══ Source data ══

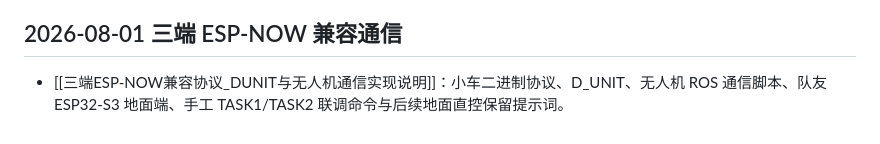
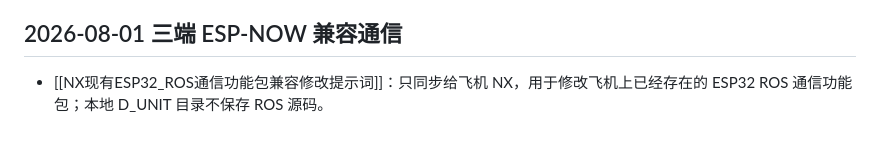
Before and after one commit to SteveTNT111/slam-drone, a Markdown page: 电赛开发文档/README.md, the part around the change. Rendered like a GitHub page.

```diff
--- a/电赛开发文档/README.md
+++ b/电赛开发文档/README.md
@@ -456,4 +456,4 @@ CAR_IDLE
 
 ## 2026-08-01 三端 ESP-NOW 兼容通信
 
-- [[三端ESP-NOW兼容协议_DUNIT与无人机通信实现说明]]：小车二进制协议、D_UNIT、无人机 ROS 通信脚本、队友 ESP32-S3 地面端、手工 TASK1/TASK2 联调命令与后续地面直控保留提示词。
+- [[NX现有ESP32_ROS通信功能包兼容修改提示词]]：只同步给飞机 NX，用于修改飞机上已经存在的 ESP32 ROS 通信功能包；本地 D_UNIT 目录不保存 ROS 源码。
```
Also changed, not shown: 电赛开发文档/ESP32通信系统开发提示词.md (+1 -1 lines), 电赛开发文档/三端ESP-NOW兼容协议_DUNIT与无人机通信实现说明.md (added).
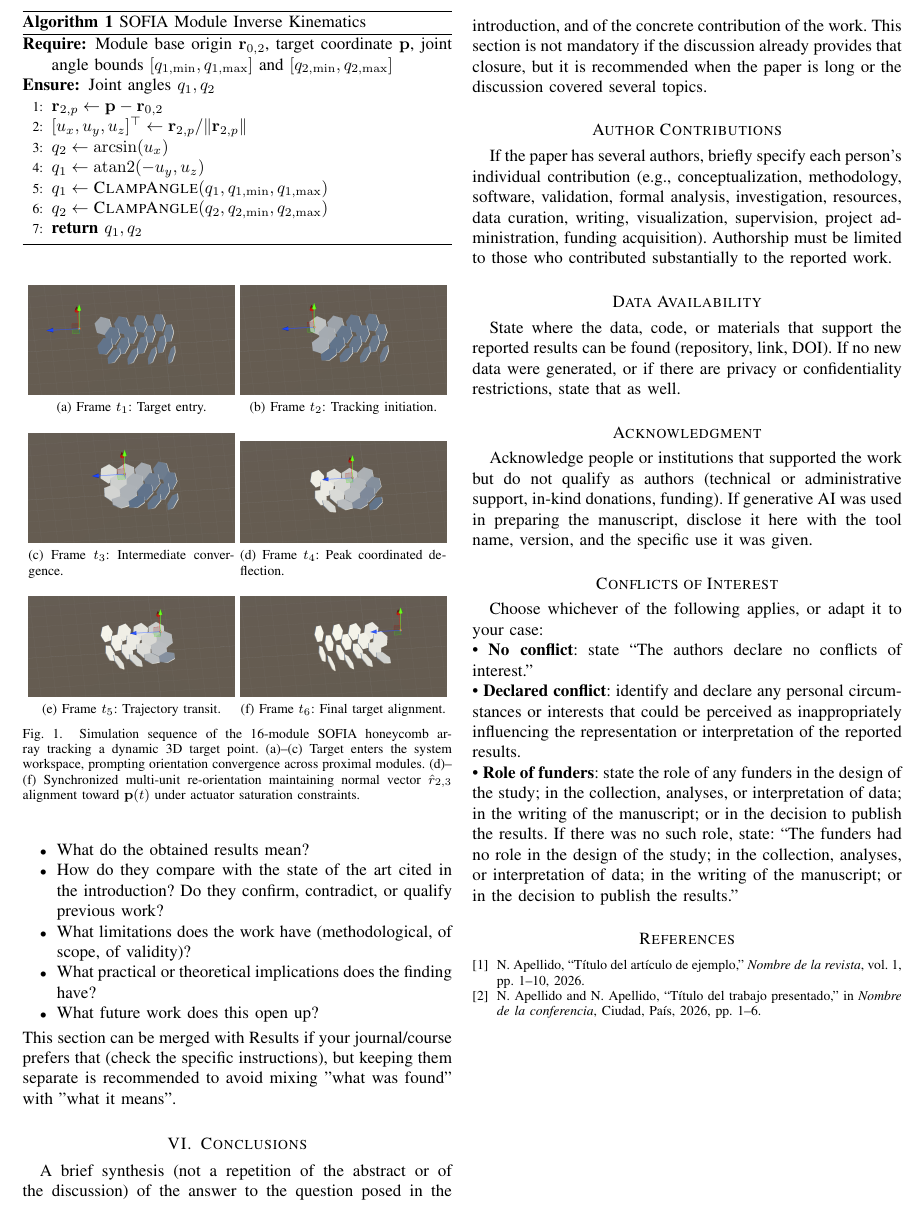
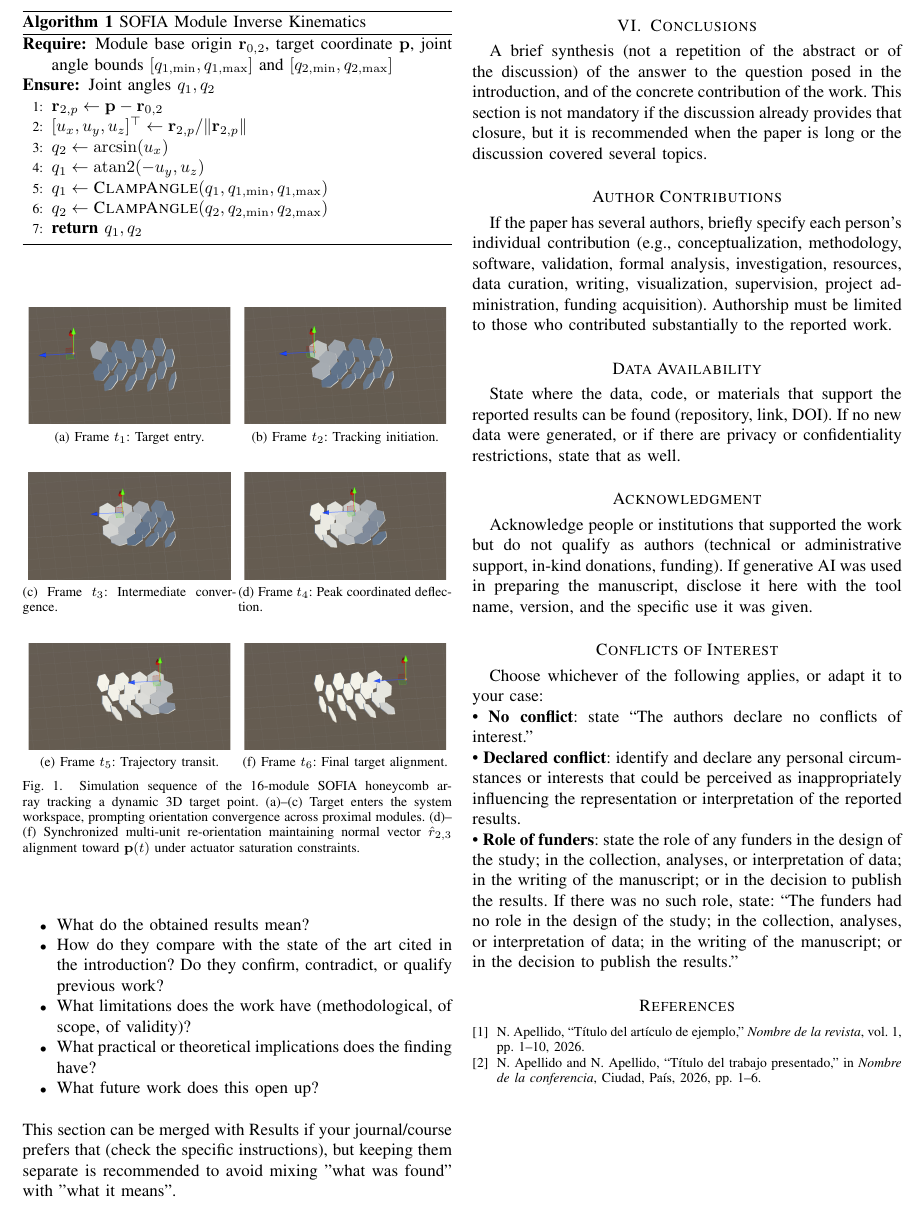
Before and after one commit to PaolaCV14/IOT-SOFIA-2026, a LaTeX paper (SOFIA-Paper/plantilla_IEEE_LabDST.tex): part of page 3 of 3, cut so that both start at the same text. Compiled offline with pdfLaTeX; a missing font is replaced by an installed copy or a similar font; a LaTeX package or settings file that is missing is left out.

Commit message:
SOFIA paper simulacion

```diff
--- a/SOFIA-Paper/plantilla_IEEE_LabDST.tex
+++ b/SOFIA-Paper/plantilla_IEEE_LabDST.tex
@@ -463,15 +463,66 @@ Using this model, Figure~\ref{fig:sofia_simulation} depicts six sequential frame
 \end{algorithm}
 
 \begin{figure}[!t]
-\centering
-\subfloat[Frame $t_1$: Target entry.]{\includegraphics[width=0.48\linewidth]{figures/fig_sim_1}\label{fig:sim_a}}\hfil
-\subfloat[Frame $t_2$: Tracking initiation.]{\includegraphics[width=0.48\linewidth]{figures/fig_sim_2}\label{fig:sim_b}}\\
-\subfloat[Frame $t_3$: Intermediate convergence.]{\includegraphics[width=0.48\linewidth]{figures/fig_sim_3}\label{fig:sim_c}}\hfil
-\subfloat[Frame $t_4$: Peak coordinated deflection.]{\includegraphics[width=0.48\linewidth]{figures/fig_sim_4}\label{fig:sim_d}}\\
-\subfloat[Frame $t_5$: Trajectory transit.]{\includegraphics[width=0.48\linewidth]{figures/fig_sim_5}\label{fig:sim_e}}\hfil
-\subfloat[Frame $t_6$: Final target alignment.]{\includegraphics[width=0.48\linewidth]{figures/fig_sim_6}\label{fig:sim_f}}
-\caption{Simulation sequence of the 16-module SOFIA honeycomb array tracking a dynamic 3D target point. (a)--(c) Target enters the system workspace, prompting orientation convergence across proximal modules. (d)--(f) Synchronized multi-unit re-orientation maintaining normal vector $\hat{r}_{2,3}$ alignment toward $\mathbf{p}(t)$ under actuator saturation constraints.}
-\label{fig:sofia_simulation}
+    \centering
+
+    \subfloat[Frame $t_1$: Target entry.]{
+        \begin{minipage}[t]{0.47\linewidth}
+            \centering
+            \includegraphics[
+            width=\linewidth,
+            trim=0.25in 0 0.25in 0,
+            clip]{figures/fig_sim_1}
+        \end{minipage}
+    }\hfill
+    \subfloat[Frame $t_2$: Tracking initiation.]{
+        \begin{minipage}[t]{0.47\linewidth}
+            \centering
+            \includegraphics[
+            width=\linewidth,
+            trim=0.25in 0 0.25in 0,
+            clip]{figures/fig_sim_2}
+        \end{minipage}
+    }\\[2mm]
+
+    \subfloat[Frame $t_3$: Intermediate convergence.]{
+        \begin{minipage}[t]{0.47\linewidth}
+            \centering
+            \includegraphics[width=\linewidth]{figures/fig_sim_3}
+        \end{minipage}
+    }\hfill
+\subfloat[Frame $t_4$: Peak coordinated deflection.]{
+    \begin{minipage}[t]{0.47\linewidth}
+        \centering
+        \includegraphics[
+            width=\linewidth,
+            trim=0.25in 0 0.25in 0,
+            clip]{figures/fig_sim_4}
+    \end{minipage}
+}\\[2mm]
+
+
+    \subfloat[Frame $t_5$: Trajectory transit.]{
+        \begin{minipage}[t]{0.47\linewidth}
+            \centering
+            \includegraphics[
+	width=\linewidth,
+            trim=0.25in 0 0.25in 0,
+            clip]{figures/fig_sim_5}
+        \end{minipage}
+    }\hfill
+    \subfloat[Frame $t_6$: Final target alignment.]{
+        \begin{minipage}[t]{0.47\linewidth}
+            \centering
+              \includegraphics[
+	width=\linewidth,
+            trim=0.25in 0 0.25in 0,
+            clip]{figures/fig_sim_6}
+        \end{minipage}
+    }
+
+    \caption{Simulation sequence of the 16-module SOFIA honeycomb array tracking a dynamic 3D target point. (a)--(c) Target enters the system workspace, prompting orientation convergence across proximal modules. (d)--(f) Synchronized multi-unit re-orientation maintaining normal vector $\hat{r}_{2,3}$ alignment toward $\mathbf{p}(t)$ under actuator saturation constraints.}
+
+    \label{fig:sofia_simulation}
 \end{figure}
 
 %=================================================================
```
Also changed, not shown: SOFIA-Paper/plantilla_IEEE_LabDST.pdf.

═══

### Task to carry out
Copy every record exactly, leaving the pictures out.

### Reply
Before and after one commit to SteveTNT111/slam-drone, a Markdown page: 电赛开发文档/README.md, the part around the change. Rendered like a GitHub page.

```diff
--- a/电赛开发文档/README.md
+++ b/电赛开发文档/README.md
@@ -456,4 +456,4 @@ CAR_IDLE
 
 ## 2026-08-01 三端 ESP-NOW 兼容通信
 
-- [[三端ESP-NOW兼容协议_DUNIT与无人机通信实现说明]]：小车二进制协议、D_UNIT、无人机 ROS 通信脚本、队友 ESP32-S3 地面端、手工 TASK1/TASK2 联调命令与后续地面直控保留提示词。
+- [[NX现有ESP32_ROS通信功能包兼容修改提示词]]：只同步给飞机 NX，用于修改飞机上已经存在的 ESP32 ROS 通信功能包；本地 D_UNIT 目录不保存 ROS 源码。
```
Also changed, not shown: 电赛开发文档/ESP32通信系统开发提示词.md (+1 -1 lines), 电赛开发文档/三端ESP-NOW兼容协议_DUNIT与无人机通信实现说明.md (added).
Before and after one commit to PaolaCV14/IOT-SOFIA-2026, a LaTeX paper (SOFIA-Paper/plantilla_IEEE_LabDST.tex): part of page 3 of 3, cut so that both start at the same text. Compiled offline with pdfLaTeX; a missing font is replaced by an installed copy or a similar font; a LaTeX package or settings file that is missing is left out.

Commit message:
SOFIA paper simulacion

```diff
--- a/SOFIA-Paper/plantilla_IEEE_LabDST.tex
+++ b/SOFIA-Paper/plantilla_IEEE_LabDST.tex
@@ -463,15 +463,66 @@ Using this model, Figure~\ref{fig:sofia_simulation} depicts six sequential frame
 \end{algorithm}
 
 \begin{figure}[!t]
-\centering
-\subfloat[Frame $t_1$: Target entry.]{\includegraphics[width=0.48\linewidth]{figures/fig_sim_1}\label{fig:sim_a}}\hfil
-\subfloat[Frame $t_2$: Tracking initiation.]{\includegraphics[width=0.48\linewidth]{figures/fig_sim_2}\label{fig:sim_b}}\\
-\subfloat[Frame $t_3$: Intermediate convergence.]{\includegraphics[width=0.48\linewidth]{figures/fig_sim_3}\label{fig:sim_c}}\hfil
-\subfloat[Frame $t_4$: Peak coordinated deflection.]{\includegraphics[width=0.48\linewidth]{figures/fig_sim_4}\label{fig:sim_d}}\\
-\subfloat[Frame $t_5$: Trajectory transit.]{\includegraphics[width=0.48\linewidth]{figures/fig_sim_5}\label{fig:sim_e}}\hfil
-\subfloat[Frame $t_6$: Final target alignment.]{\includegraphics[width=0.48\linewidth]{figures/fig_sim_6}\label{fig:sim_f}}
-\caption{Simulation sequence of the 16-module SOFIA honeycomb array tracking a dynamic 3D target point. (a)--(c) Target enters the system workspace, prompting orientation convergence across proximal modules. (d)--(f) Synchronized multi-unit re-orientation maintaining normal vector $\hat{r}_{2,3}$ alignment toward $\mathbf{p}(t)$ under actuator saturation constraints.}
-\label{fig:sofia_simulation}
+    \centering
+
+    \subfloat[Frame $t_1$: Target entry.]{
+        \begin{minipage}[t]{0.47\linewidth}
+            \centering
+            \includegraphics[
+            width=\linewidth,
+            trim=0.25in 0 0.25in 0,
+            clip]{figures/fig_sim_1}
+        \end{minipage}
+    }\hfill
+    \subfloat[Frame $t_2$: Tracking initiation.]{
+        \begin{minipage}[t]{0.47\linewidth}
+            \centering
+            \includegraphics[
+            width=\linewidth,
+            trim=0.25in 0 0.25in 0,
+            clip]{figures/fig_sim_2}
+        \end{minipage}
+    }\\[2mm]
+
+    \subfloat[Frame $t_3$: Intermediate convergence.]{
+        \begin{minipage}[t]{0.47\linewidth}
+            \centering
+            \includegraphics[width=\linewidth]{figures/fig_sim_3}
+        \end{minipage}
+    }\hfill
+\subfloat[Frame $t_4$: Peak coordinated deflection.]{
+    \begin{minipage}[t]{0.47\linewidth}
+        \centering
+        \includegraphics[
+            width=\linewidth,
+            trim=0.25in 0 0.25in 0,
+            clip]{figures/fig_sim_4}
+    \end{minipage}
+}\\[2mm]
+
+
+    \subfloat[Frame $t_5$: Trajectory transit.]{
+        \begin{minipage}[t]{0.47\linewidth}
+            \centering
+            \includegraphics[
+	width=\linewidth,
+            trim=0.25in 0 0.25in 0,
+            clip]{figures/fig_sim_5}
+        \end{minipage}
+    }\hfill
+    \subfloat[Frame $t_6$: Final target alignment.]{
+        \begin{minipage}[t]{0.47\linewidth}
+            \centering
+              \includegraphics[
+	width=\linewidth,
+            trim=0.25in 0 0.25in 0,
+            clip]{figures/fig_sim_6}
+        \end{minipage}
+    }
+
+    \caption{Simulation sequence of the 16-module SOFIA honeycomb array tracking a dynamic 3D target point. (a)--(c) Target enters the system workspace, prompting orientation convergence across proximal modules. (d)--(f) Synchronized multi-unit re-orientation maintaining normal vector $\hat{r}_{2,3}$ alignment toward $\mathbf{p}(t)$ under actuator saturation constraints.}
+
+    \label{fig:sofia_simulation}
 \end{figure}
 
 %=================================================================
```
Also changed, not shown: SOFIA-Paper/plantilla_IEEE_LabDST.pdf.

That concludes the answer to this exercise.